"Monsanto Poised To Take Over the Weed Industry" by Rick Paulas
Earlier this month, my great home state of Illinois joined the party and legalized medical marijuana, becoming the 20th state in the nation to do so. With most of the rest of the thirty straggling states now trying to push forward some kind of legislation, and with Washington and Colorado both taking the unprecedented step to outright legalize it, and with CNN's Dr. Sanjay Gupta officially climbing on board the Green Express by saying that he believes it has legitimate medicinal properties, the nationwide legalization of marijuana is less of a hope and more of an inevitability. At some near point in the future, most likely one that takes place in our own lifetimes, the use of marijuana will be as prevalent as cigarettes, alcohol, and aspirin.
And, as anyone who's ever stepped foot in a bar or liquor store or hospital knows, that means big corporations jockeying for your money.

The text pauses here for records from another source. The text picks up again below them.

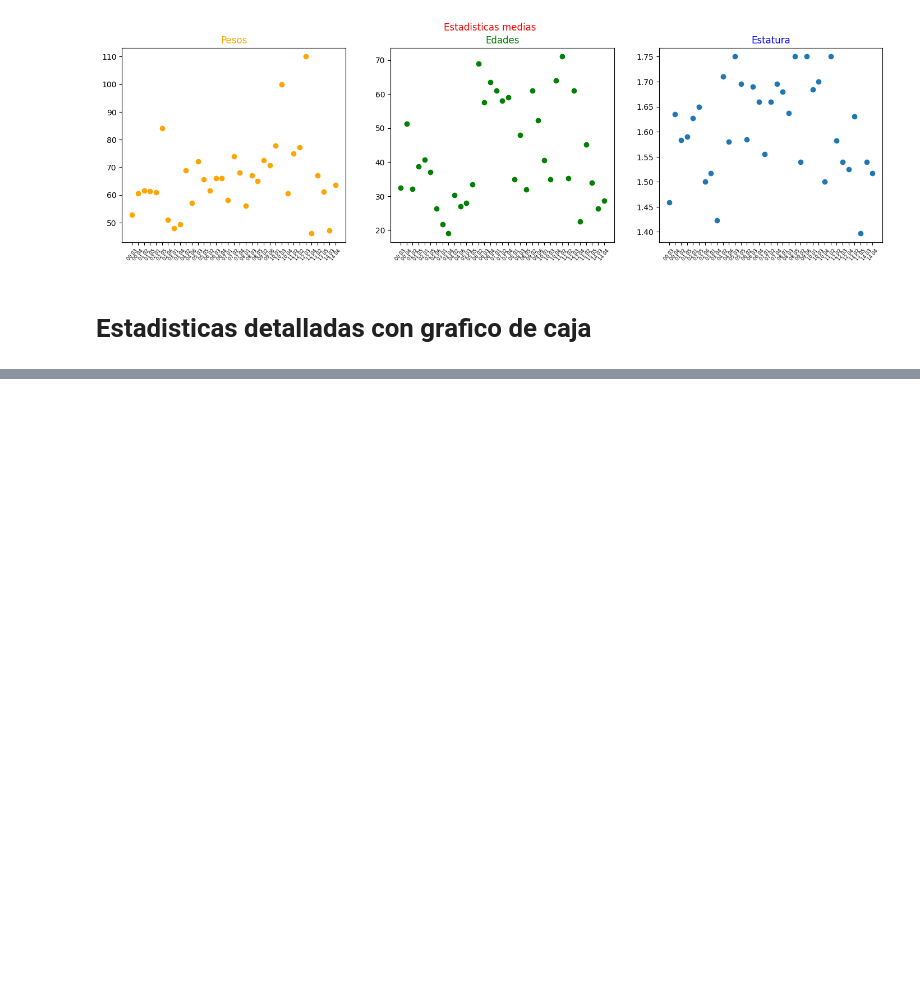
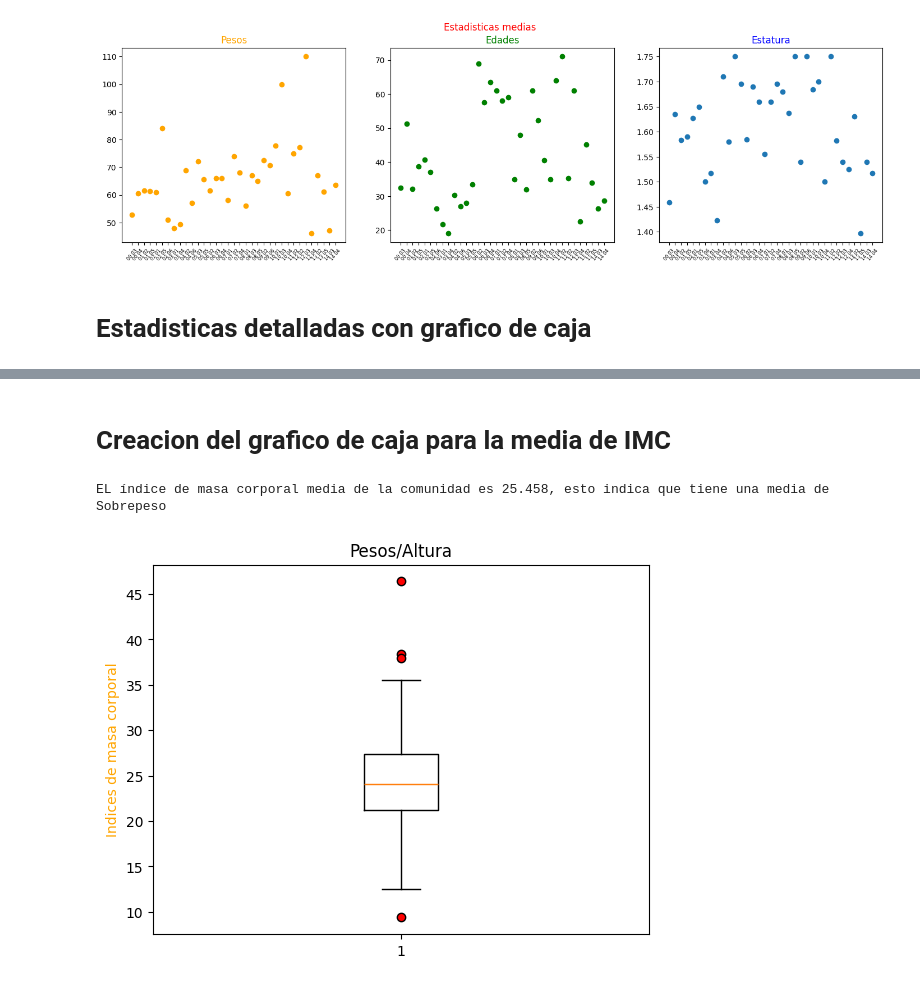
Before and after one commit to kelvinmp/Golden_Brain, a Jupyter notebook: Procesamiento_de_datos.ipynb, the cells around one changed output, grey strips where cells are left out. Saved outputs shown, nothing was run; the diff lists cells and outputs as text; code cells hidden in the pictures; blank space fills up the shorter version.

Commit message:
Calculadora de IMC y procesamiento de datos completado

```diff
--- a/Procesamiento_de_datos.ipynb
+++ b/Procesamiento_de_datos.ipynb
@@ -138,0 +145,22 @@ AttributeError: module 'matplotlib.pyplot' has no attribute 'supylabels'
+# %% [markdown]
+# Creacion del grafico de caja para la media de IMC
+# %%
+from calculadora_IMC import (calcular_imc, clasificar_imc)
+
+imc = []
+for i in range(len(data.index)):
+    peso = data.iloc[i]['Peso(kg)']
+    altura = data.iloc[i]['Estatura(m)']
+    x = calcular_imc(peso, altura)
+    imc.append(x)
+
+plt.boxplot(imc, flierprops=dict(markerfacecolor='red'))
+plt.ylabel('Indices de masa corporal', color = 'orange')
+plt.title('Pesos/Altura')
+media = calcular_imc(pesos_media ,estatura_media).mean()
+clasi = clasificar_imc(media)
+
+print(f'EL índice de masa corporal media de la comunidad es {media}, esto indica que tiene una media de {clasi}')
+# %% [output]
+EL índice de masa corporal media de la comunidad es 25.458, esto indica que tiene una media de Sobrepeso
+[figure, added]
```
Also changed, not shown: parts of 2 cells of this notebook, 1 other file.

As this report from CNBC makes clear, there's tons of money in pot. It's the so-called "largest cash crop in California" for a reason: the cultivation of marijuana plants in Mendocino County alone is theorized to reach roughly $1.5 billion a year. Seeing as no one has a perfect understanding of just how many plants are being grown up there, that estimate may actually be low. And with that much money hanging around, corporate interests are sure to follow.

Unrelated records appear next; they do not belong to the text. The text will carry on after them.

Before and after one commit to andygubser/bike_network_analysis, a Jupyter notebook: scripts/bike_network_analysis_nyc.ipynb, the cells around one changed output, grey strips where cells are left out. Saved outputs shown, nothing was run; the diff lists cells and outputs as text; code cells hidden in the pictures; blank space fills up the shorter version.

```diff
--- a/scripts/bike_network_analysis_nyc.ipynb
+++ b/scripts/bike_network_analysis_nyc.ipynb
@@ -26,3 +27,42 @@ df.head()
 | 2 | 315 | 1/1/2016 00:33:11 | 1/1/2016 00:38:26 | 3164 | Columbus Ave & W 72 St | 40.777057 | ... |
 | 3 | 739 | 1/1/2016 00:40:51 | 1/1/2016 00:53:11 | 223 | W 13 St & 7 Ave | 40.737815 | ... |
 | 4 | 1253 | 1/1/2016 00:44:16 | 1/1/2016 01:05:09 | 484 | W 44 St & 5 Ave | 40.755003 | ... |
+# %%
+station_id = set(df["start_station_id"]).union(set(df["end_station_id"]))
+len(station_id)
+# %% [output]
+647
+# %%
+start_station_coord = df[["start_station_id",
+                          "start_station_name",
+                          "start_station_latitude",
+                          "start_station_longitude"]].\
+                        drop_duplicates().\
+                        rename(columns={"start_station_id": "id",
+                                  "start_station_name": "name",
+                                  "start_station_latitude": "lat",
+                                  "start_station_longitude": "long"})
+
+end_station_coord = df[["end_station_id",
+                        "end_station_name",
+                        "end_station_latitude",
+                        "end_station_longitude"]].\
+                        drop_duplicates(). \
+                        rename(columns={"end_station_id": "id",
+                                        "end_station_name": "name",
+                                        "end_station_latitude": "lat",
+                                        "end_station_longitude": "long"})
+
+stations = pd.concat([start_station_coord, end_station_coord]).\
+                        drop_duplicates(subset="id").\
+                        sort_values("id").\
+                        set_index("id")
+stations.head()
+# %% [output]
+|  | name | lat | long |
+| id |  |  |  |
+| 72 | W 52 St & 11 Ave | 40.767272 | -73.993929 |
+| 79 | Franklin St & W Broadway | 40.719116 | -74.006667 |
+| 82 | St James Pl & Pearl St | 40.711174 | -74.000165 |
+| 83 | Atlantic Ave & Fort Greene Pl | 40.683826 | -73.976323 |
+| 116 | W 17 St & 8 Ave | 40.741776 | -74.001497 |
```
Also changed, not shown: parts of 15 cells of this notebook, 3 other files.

What the CNBC report surmises, then, is that what has happened with the coffee/beer/wine industry is going to happen to the marijuana one: Small artisan growers get a jump-start and make big profits for a few years before large corporations buy them out, create partial monopolies, and dominate the industry from that point forward.